◆ Exercise description: No pictures in the copy. Write out the listing below exactly.

++++++++

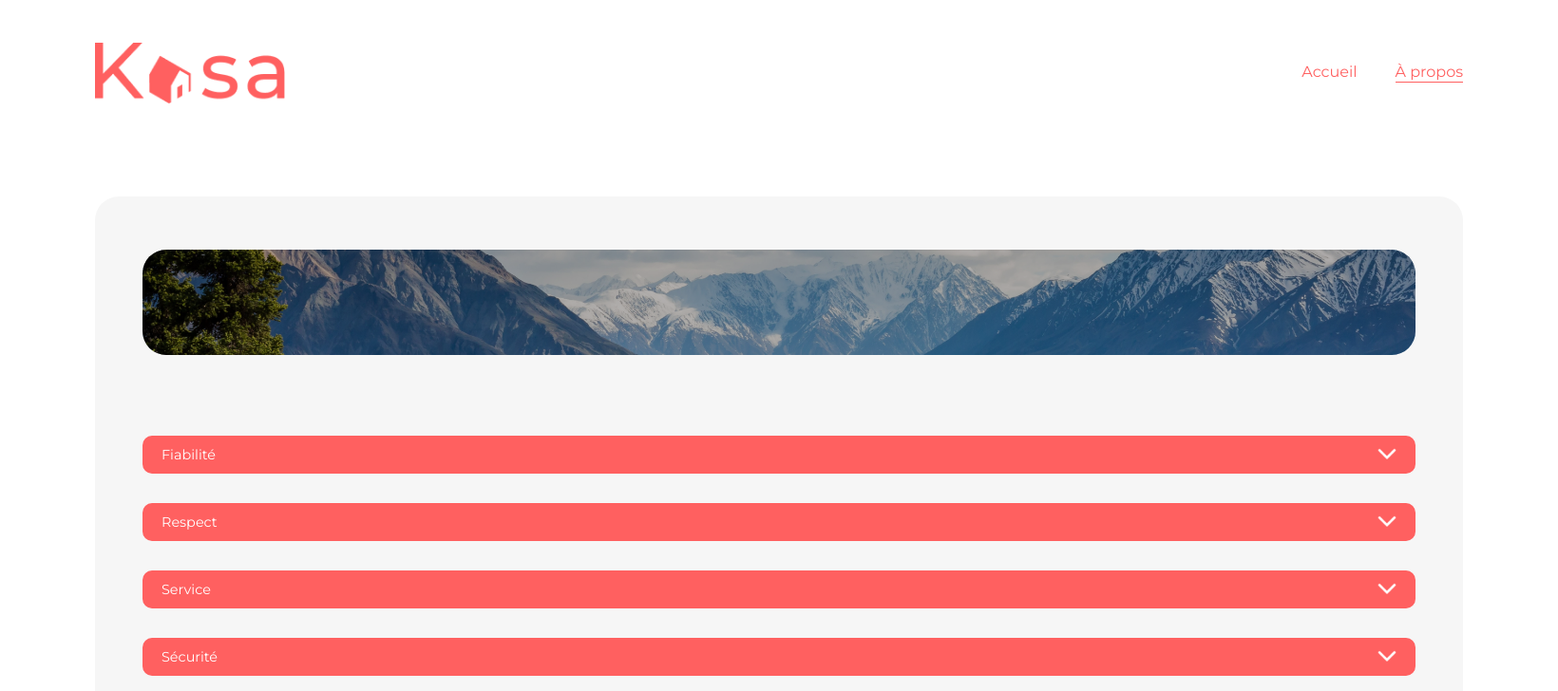
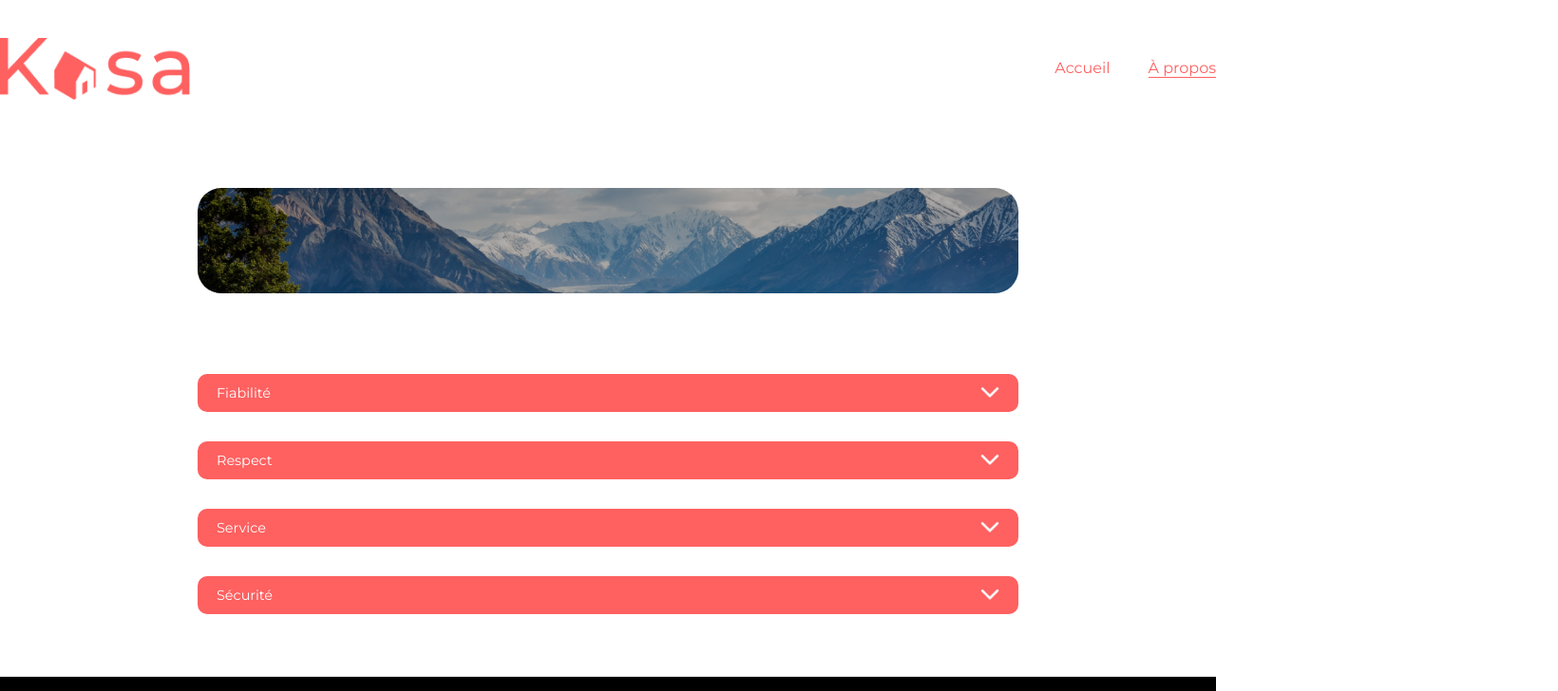
Before and after one commit to tessema379/kasa, a React (Create React App) app: page /a-propos in a window 1280 px wide. Shown: the top 728 px of the page at 95% size, 1640 px wide, since content can reach past the window. Built offline with nearby package versions, Linux system fonts and the light colour scheme.

Commit message:
CSS & JS Change
Fiche-Logement
Home : css
Apropos : css & js
Layout : css
DropDown : css
Card : css
App : css

```diff
--- a/src/App.css
+++ b/src/App.css
@@ -7,7 +7,7 @@
 
 /* Contenu */
 .App {
-  display: flex;
+  /* display: flex; */
   flex-direction: column;
   height: 100%;
 }
--- a/src/Components/Card/Card.css
+++ b/src/Components/Card/Card.css
@@ -1,6 +1,7 @@
 .Card {
     position: relative;
     height: 100%;
+    width: 100%;
     min-height: 340px;
     border-radius: 10px;
 }
@@ -42,9 +43,9 @@
     font-weight: 500;
 }
 
-@media screen and (min-width: 580px) {
+@media screen and (min-width: 1440px) {
     .Card {
-        min-height: 255px;
+        min-height: 300px;
     }
 }
 
--- a/src/Components/DropDown/DropDown.css
+++ b/src/Components/DropDown/DropDown.css
@@ -49,6 +49,8 @@
     font-weight: 400;
 }
 
+
+
 .Dropdown_header {
     background-color: #ff6060;
     display: flex;
--- a/src/Layouts/Layout.css
+++ b/src/Layouts/Layout.css
@@ -2,9 +2,9 @@
 .layout {
     display: flex;
     flex-direction: column;
-    min-width: 1440px;
+    max-width: 1440px;
     margin: 0 auto;
-    padding: 0 100px;
+    /* padding: 0 100px; */
 }
 
 main {
--- a/src/Pages/Public/A-propos/Apropos.css
+++ b/src/Pages/Public/A-propos/Apropos.css
@@ -1,11 +1,12 @@
 .APropos {
-    background-color: #f6f6f6;
+    /* background-color: #f6f6f6; */
     border-radius: 25px;
     display: flex;
     flex-direction: column;
     justify-content: center;
+    /* align-items: center; */
     gap: 50px 50px;
-    padding: 56px 50px;
+    padding: 0px 208px;
     margin-top: 53px;
 }
 
--- a/src/Pages/Public/A-propos/Apropos.js
+++ b/src/Pages/Public/A-propos/Apropos.js
@@ -4,9 +4,9 @@ import React from 'react';
 import "@/Pages/Public/A-propos/Apropos.css";
 
 import Hero from "@/Components/Hero/Hero";
-import HeroImg from "@/Assets/Images/Pages/Apropos/HeroApropos.png";
 import DropDown from "@/Components/DropDown/DropDown";
 
+import HeroImg from "@/Assets/Images/Pages/Apropos/HeroApropos.png";
 
 // fonction de la page Apropos
 const Apropos = () => {
--- a/src/Pages/Public/Accueil/Home.css
+++ b/src/Pages/Public/Accueil/Home.css
@@ -8,7 +8,7 @@
     margin-top: 53px;
 }
 
-@media screen and (max-width: 1024px) {
+@media screen and (max-width: 1440px) {
 
     .liste-logements {
         background-color: unset;
@@ -31,7 +31,7 @@
     }
 }
 
-/* @media screen and (max-width: 375px) {
+@media screen and (max-width: 375px) {
 
     .liste-logements {
         background-color: unset;
@@ -40,4 +40,4 @@
         padding: 0px 0px;
         margin-top: 10px;
     }
-} */
+}
--- a/src/Pages/Public/Fiche-logement/Logement.css
+++ b/src/Pages/Public/Fiche-logement/Logement.css
@@ -1,3 +1,8 @@
+.logement {
+    max-width: 1440px;
+    margin: 0 auto;
+}
+
 .details_container {
     width: 100%;
     display: flex;
@@ -27,6 +32,7 @@
     justify-content: space-between;
     align-items: flex-start;
     gap: 150px;
+    width: 100%;
 }
 
 
--- a/src/Pages/Public/Fiche-logement/Logement.js
+++ b/src/Pages/Public/Fiche-logement/Logement.js
@@ -74,7 +74,7 @@ const Logement = () => {
     if (isLoading) return (<h3>Chargement...</h3>)
     return (
 
-        <section className="Logement">
+        <section className="logement">
             <Gallery pictures={logement.pictures} />
             <div className="details_container">
                 <div className="details_title_container">
```
Also changed, not shown: 1 other file (tests, documents, lock files or other folders).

++++++++

◆ Task response:
Before and after one commit to tessema379/kasa, a React (Create React App) app: page /a-propos in a window 1280 px wide. Shown: the top 728 px of the page at 95% size, 1640 px wide, since content can reach past the window. Built offline with nearby package versions, Linux system fonts and the light colour scheme.

Commit message:
CSS & JS Change
Fiche-Logement
Home : css
Apropos : css & js
Layout : css
DropDown : css
Card : css
App : css

```diff
--- a/src/App.css
+++ b/src/App.css
@@ -7,7 +7,7 @@
 
 /* Contenu */
 .App {
-  display: flex;
+  /* display: flex; */
   flex-direction: column;
   height: 100%;
 }
--- a/src/Components/Card/Card.css
+++ b/src/Components/Card/Card.css
@@ -1,6 +1,7 @@
 .Card {
     position: relative;
     height: 100%;
+    width: 100%;
     min-height: 340px;
     border-radius: 10px;
 }
@@ -42,9 +43,9 @@
     font-weight: 500;
 }
 
-@media screen and (min-width: 580px) {
+@media screen and (min-width: 1440px) {
     .Card {
-        min-height: 255px;
+        min-height: 300px;
     }
 }
 
--- a/src/Components/DropDown/DropDown.css
+++ b/src/Components/DropDown/DropDown.css
@@ -49,6 +49,8 @@
     font-weight: 400;
 }
 
+
+
 .Dropdown_header {
     background-color: #ff6060;
     display: flex;
--- a/src/Layouts/Layout.css
+++ b/src/Layouts/Layout.css
@@ -2,9 +2,9 @@
 .layout {
     display: flex;
     flex-direction: column;
-    min-width: 1440px;
+    max-width: 1440px;
     margin: 0 auto;
-    padding: 0 100px;
+    /* padding: 0 100px; */
 }
 
 main {
--- a/src/Pages/Public/A-propos/Apropos.css
+++ b/src/Pages/Public/A-propos/Apropos.css
@@ -1,11 +1,12 @@
 .APropos {
-    background-color: #f6f6f6;
+    /* background-color: #f6f6f6; */
     border-radius: 25px;
     display: flex;
     flex-direction: column;
     justify-content: center;
+    /* align-items: center; */
     gap: 50px 50px;
-    padding: 56px 50px;
+    padding: 0px 208px;
     margin-top: 53px;
 }
 
--- a/src/Pages/Public/A-propos/Apropos.js
+++ b/src/Pages/Public/A-propos/Apropos.js
@@ -4,9 +4,9 @@ import React from 'react';
 import "@/Pages/Public/A-propos/Apropos.css";
 
 import Hero from "@/Components/Hero/Hero";
-import HeroImg from "@/Assets/Images/Pages/Apropos/HeroApropos.png";
 import DropDown from "@/Components/DropDown/DropDown";
 
+import HeroImg from "@/Assets/Images/Pages/Apropos/HeroApropos.png";
 
 // fonction de la page Apropos
 const Apropos = () => {
--- a/src/Pages/Public/Accueil/Home.css
+++ b/src/Pages/Public/Accueil/Home.css
@@ -8,7 +8,7 @@
     margin-top: 53px;
 }
 
-@media screen and (max-width: 1024px) {
+@media screen and (max-width: 1440px) {
 
     .liste-logements {
         background-color: unset;
@@ -31,7 +31,7 @@
     }
 }
 
-/* @media screen and (max-width: 375px) {
+@media screen and (max-width: 375px) {
 
     .liste-logements {
         background-color: unset;
@@ -40,4 +40,4 @@
         padding: 0px 0px;
         margin-top: 10px;
     }
-} */
+}
--- a/src/Pages/Public/Fiche-logement/Logement.css
+++ b/src/Pages/Public/Fiche-logement/Logement.css
@@ -1,3 +1,8 @@
+.logement {
+    max-width: 1440px;
+    margin: 0 auto;
+}
+
 .details_container {
     width: 100%;
     display: flex;
@@ -27,6 +32,7 @@
     justify-content: space-between;
     align-items: flex-start;
     gap: 150px;
+    width: 100%;
 }
 
 
--- a/src/Pages/Public/Fiche-logement/Logement.js
+++ b/src/Pages/Public/Fiche-logement/Logement.js
@@ -74,7 +74,7 @@ const Logement = () => {
     if (isLoading) return (<h3>Chargement...</h3>)
     return (
 
-        <section className="Logement">
+        <section className="logement">
             <Gallery pictures={logement.pictures} />
             <div className="details_container">
                 <div className="details_title_container">
```
Also changed, not shown: 1 other file (tests, documents, lock files or other folders).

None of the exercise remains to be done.